=== Begin Enclosure ===

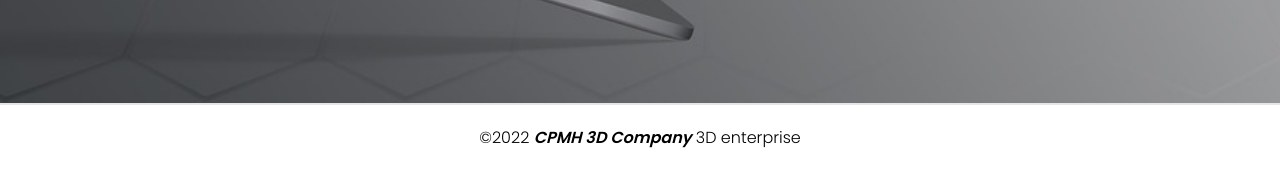
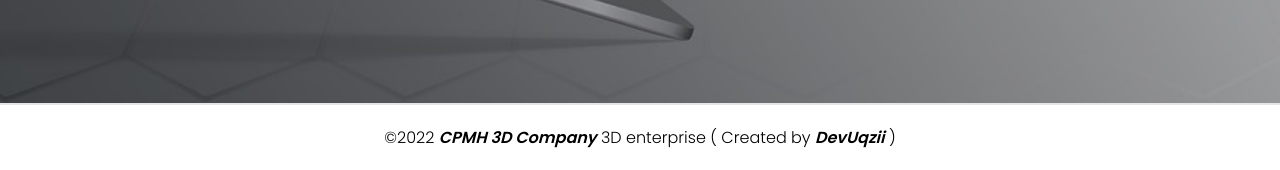
Before and after one commit to devuqzii/CPMH-3D-Company, a plain HTML site: page index.html in a window 1280 px wide. Shown: the part 3399-3569 px from the top of the page. Drawn offline with Linux system fonts and the light colour scheme.

Commit message:
Update index.html

```diff
--- a/index.html
+++ b/index.html
@@ -85,7 +85,7 @@
         </div>
 </section>
 <div class="copyright">
-    <p>©2022 <a href="#">CPMH 3D Company</a> 3D enterprise</p>
+    <p>©2022 <a href="#">CPMH 3D Company</a> 3D enterprise ( Created by <a href="">DevUqzii</a> )</p>
 </div>
 <script type="text/javascript">
     window.addEventListener('scroll', function(){
```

=== End Enclosure ===

• **Problem statement**
Please write out all the data word for word, but keep every picture out.

• **Task solution**
Before and after one commit to devuqzii/CPMH-3D-Company, a plain HTML site: page index.html in a window 1280 px wide. Shown: the part 3399-3569 px from the top of the page. Drawn offline with Linux system fonts and the light colour scheme.

Commit message:
Update index.html

```diff
--- a/index.html
+++ b/index.html
@@ -85,7 +85,7 @@
         </div>
 </section>
 <div class="copyright">
-    <p>©2022 <a href="#">CPMH 3D Company</a> 3D enterprise</p>
+    <p>©2022 <a href="#">CPMH 3D Company</a> 3D enterprise ( Created by <a href="">DevUqzii</a> )</p>
 </div>
 <script type="text/javascript">
     window.addEventListener('scroll', function(){
```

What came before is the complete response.